Vitamin C, Lipid Peroxidation, and Oxidative Stress


Principal Investigator: Fred Stevens, Ph.D.

The research mission of the Stevens lab is to determine the role of phytochemicals and vitamins in preventing or treating cardiovascular and metabolic diseases. We develop analytical methods for targeted and untargeted metabolomics experiments to determine the biological effects of phytochemicals and vitamins in supplementation/deficiency studies using cell culture, animal models, and humans. Our lab has developed novel biomarkers to examine the role of oxidative stress and the protective effects of dietary supplements in human health and disease.

Vitamin C and oxidative stress

This research project aims to determine how vitamin C interacts with lipid peroxidation products and how vitamin C prevents cellular damage to proteins caused by oxidized lipids. We are interested in these interactions because lipid peroxidation contributes to the development and progression of chronic inflammatory and age-related diseases, such as atherosclerosis. The tools that we use for our research include liquid chromatography coupled to mass spectrometry (LC-MS/MS) for analysis of lipid conjugates in complex biological matrices, synthesis of (labeled) lipids and their conjugates, cell culture for investigating the biological properties of oxidized lipids and their conjugates, and animal models for studying the in vivo formation, metabolism, and excretion of oxidized lipids. One of our main findings is that vitamin C, at physiologically relevant concentrations, prevents adduct formation of oxidized lipids with cellular proteins. The significance of this finding is that vitamin C may help maintain proper function of metabolizing and transporter proteins, thus mitigating the deleterious effects of oxidized lipids.

Structure elucidation and biological activity of phytochemicals

Our laboratory also has interests in the biological effects of phytochemicals. We have explored the chemistry and biology of prenylated flavonoids of the hop plant (Humulus lupulus) since 1995. We were the first to report that the principal prenylated flavonoid in hops, xanthohumol, exerts anti-inflammatory and cancer chemopreventive activities. Our current aim is to determine whether and how xanthohumol improves dysfunctional lipid and glucose metabolism in humans diagnosed with metabolic syndrome.

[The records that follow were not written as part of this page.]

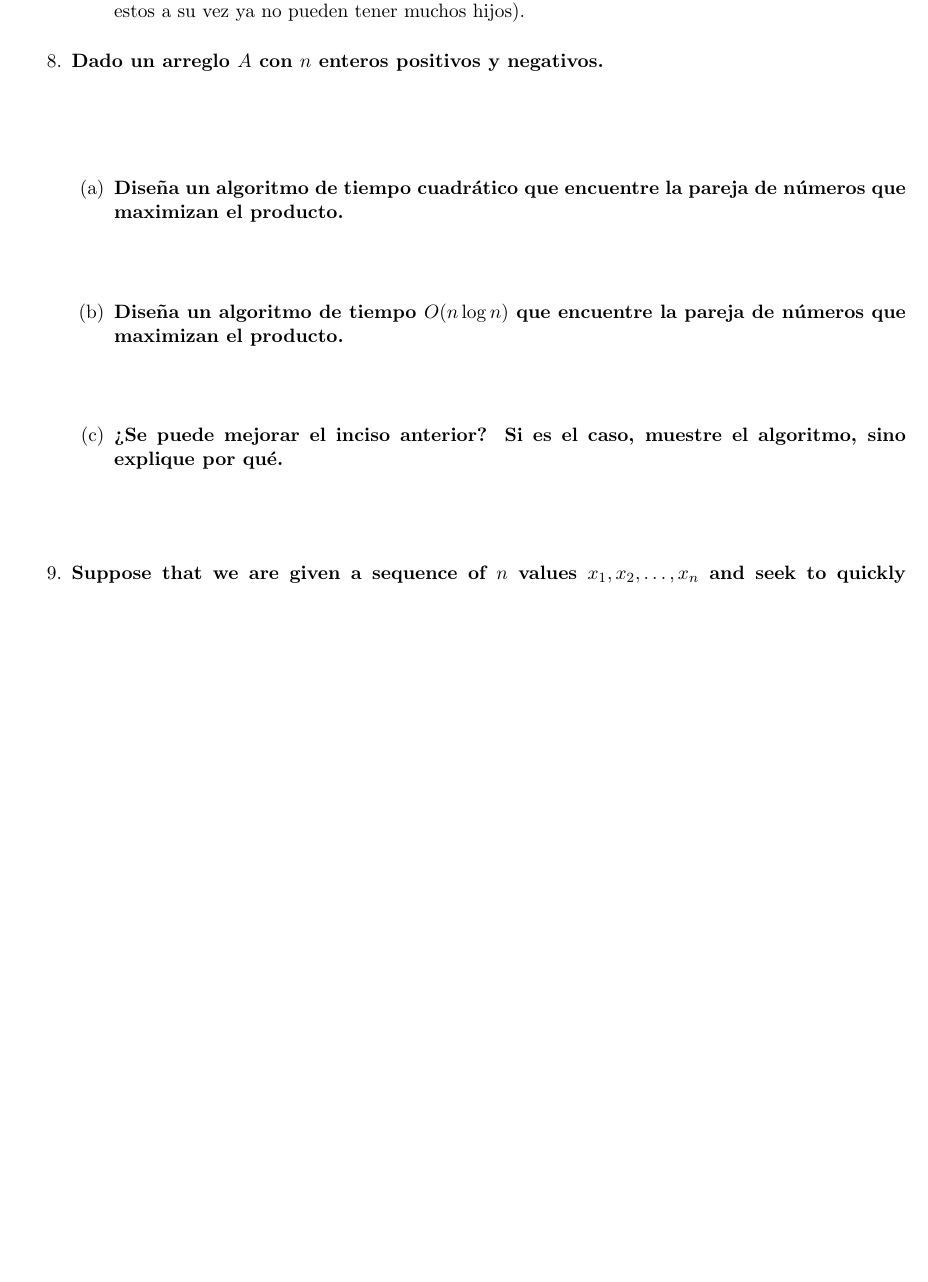
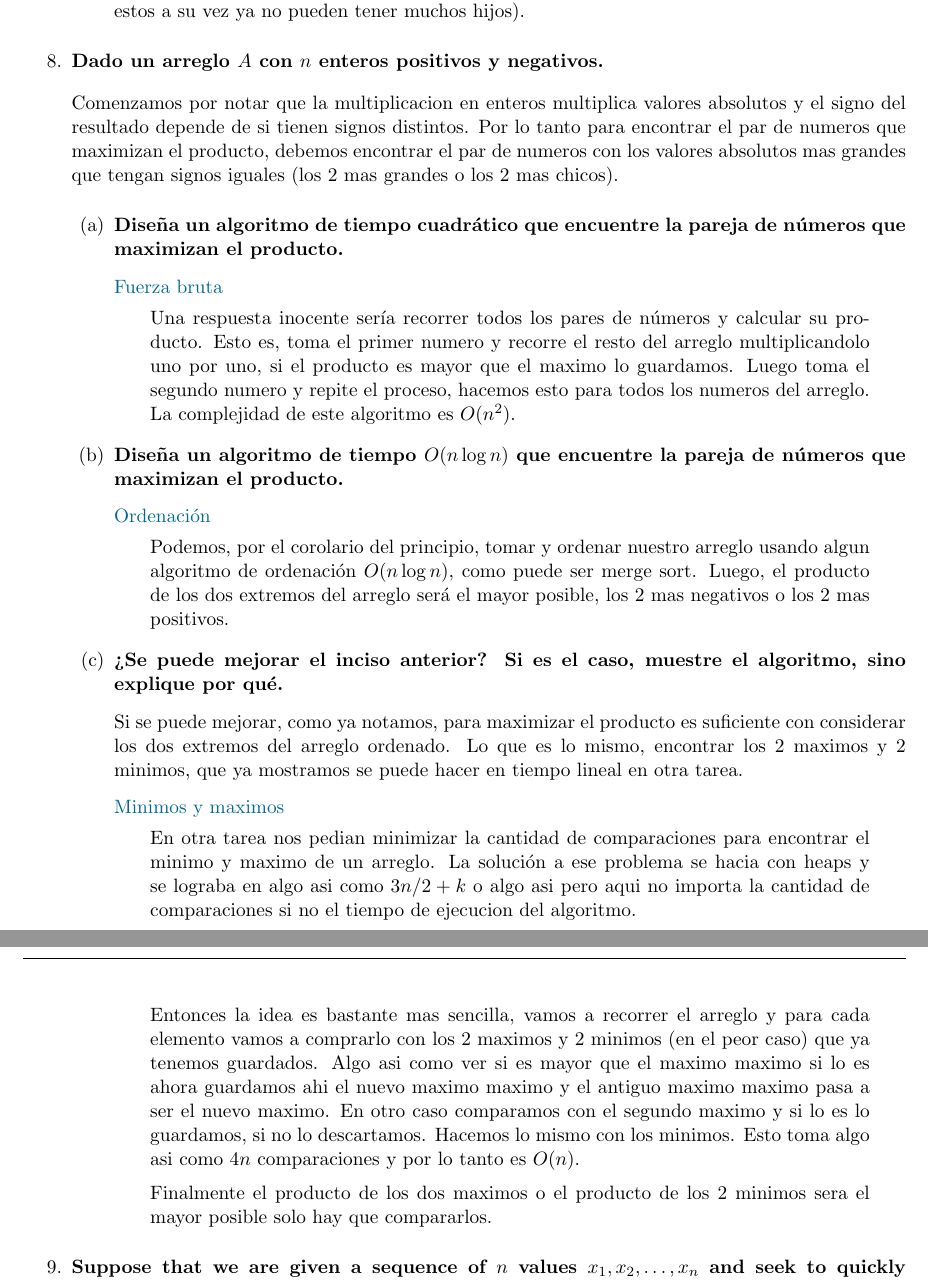
Before and after one commit to JuanSosaCiencias/ADA_2025-1.github.io, a LaTeX problem sheet (tarea05/main.tex, which reads tarea05/src/Ejercicios/ej8/8.1.tex, tarea05/src/Ejercicios/ej8/8.2.tex, tarea05/src/Ejercicios/ej8/8.3.tex): part of page 6 of 9 before the commit and two parts of pages 6 and 7 of 9 after it, the two joined at a grey line, cut so that both start at the same text, the shorter picture padded with empty space. Compiled offline with pdfLaTeX.

Commit message:
feat: agrega el ej8

```diff
--- a/tarea05/src/Ejercicios/ej8/8.1.tex
+++ b/tarea05/src/Ejercicios/ej8/8.1.tex
@@ -1,5 +1,6 @@
 \textbf{Diseña un algoritmo de tiempo cuadrático que encuentre la pareja de números que maximizan el producto.}\vspace{.2cm}
 
-\textcolor{bibi}{}
+\textcolor{bibi}{Fuerza bruta}
 \begin{quote}
+    Una respuesta inocente sería recorrer todos los pares de números y calcular su producto. Esto es, toma el primer numero y recorre el resto del arreglo multiplicandolo uno por uno, si el producto es mayor que el maximo lo guardamos. Luego toma el segundo numero y repite el proceso, hacemos esto para todos los numeros del arreglo. La complejidad de este algoritmo es $O(n^2)$. \vspace{.2cm}
 \end{quote}
--- a/tarea05/src/Ejercicios/ej8/8.2.tex
+++ b/tarea05/src/Ejercicios/ej8/8.2.tex
@@ -1,5 +1,6 @@
 \textbf{Diseña un algoritmo de tiempo $O(n \log n)$ que encuentre la pareja de números que maximizan el producto.}\vspace{.2cm}
 
-\textcolor{bibi}{}
+\textcolor{bibi}{Ordenación}
 \begin{quote}
+    Podemos, por el corolario del principio, tomar y ordenar nuestro arreglo usando algun algoritmo de ordenación $O(n \log n)$, como puede ser merge sort. Luego, el producto de los dos extremos del arreglo será el mayor posible, los 2 mas negativos o los 2 mas positivos. \vspace{.2cm}
 \end{quote}
--- a/tarea05/src/Ejercicios/ej8/8.3.tex
+++ b/tarea05/src/Ejercicios/ej8/8.3.tex
@@ -1,5 +1,12 @@
 \textbf{¿Se puede mejorar el inciso anterior? Si es el caso, muestre el algoritmo, sino explique por qué.}\vspace{.2cm}
 
-\textcolor{bibi}{}
+Si se puede mejorar, como ya notamos, para maximizar el producto es suficiente con considerar los dos extremos del arreglo ordenado. Lo que es lo mismo, encontrar los 2 maximos y 2 minimos, que ya mostramos se puede hacer en tiempo lineal en otra tarea. \vspace{.2cm}
+
+\textcolor{bibi}{Minimos y maximos}
 \begin{quote}
+    En otra tarea nos pedian minimizar la cantidad de comparaciones para encontrar el minimo y maximo de un arreglo. La solución a ese problema se hacia con heaps y se lograba en algo asi como $3n/2 + k$ o algo asi pero aqui no importa la cantidad de comparaciones si no el tiempo de ejecucion del algoritmo. \vspace{.2cm}
+
+    Entonces la idea es bastante mas sencilla, vamos a recorrer el arreglo y para cada elemento vamos a comprarlo con los 2 maximos y 2 minimos (en el peor caso) que ya tenemos guardados. Algo asi como ver si es mayor que el maximo maximo si lo es ahora guardamos ahi el nuevo maximo maximo y el antiguo maximo maximo pasa a ser el nuevo maximo. En otro caso comparamos con el segundo maximo y si lo es lo guardamos, si no lo descartamos. Hacemos lo mismo con los minimos. Esto toma algo asi como $4n$ comparaciones y por lo tanto es $O(n)$. \vspace{.2cm}
+
+    Finalmente el producto de los dos maximos o el producto de los 2 minimos sera el mayor posible solo hay que compararlos. \vspace{.2cm}
 \end{quote}
--- a/tarea05/src/Ejercicios/ej8/8.tex
+++ b/tarea05/src/Ejercicios/ej8/8.tex
@@ -1,5 +1,3 @@
 \textbf{Dado un arreglo $A$ con $n$ enteros positivos y negativos.}\vspace{.2cm}
 
-\textcolor{bibi}{}
-\begin{quote}
-\end{quote}
+Comenzamos por notar que la multiplicacion en enteros multiplica valores absolutos y el signo del resultado depende de si tienen signos distintos. Por lo tanto para encontrar el par de numeros que maximizan el producto, debemos encontrar el par de numeros con los valores absolutos mas grandes que tengan signos iguales (los 2 mas grandes o los 2 mas chicos). \vspace{.2cm}
```
Also changed, not shown: tarea05/main.pdf.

Another research project in our laboratory is focused on the chemistry and biology of phytochemicals from the oilseed crop, meadowfoam (Limnanthes alba). The Oregon oilseed industry produces a high-quality oil from meadowfoam seeds that is used in personal care products. Considered useless in the past, the seed waste may prove of value as a natural herbicide in organic farming. We have developed a fermentation procedure for enhancing the herbicidal activity of the seed waste by converting inactive seed-meal glucosinolates into degradation products with herbicidal activity.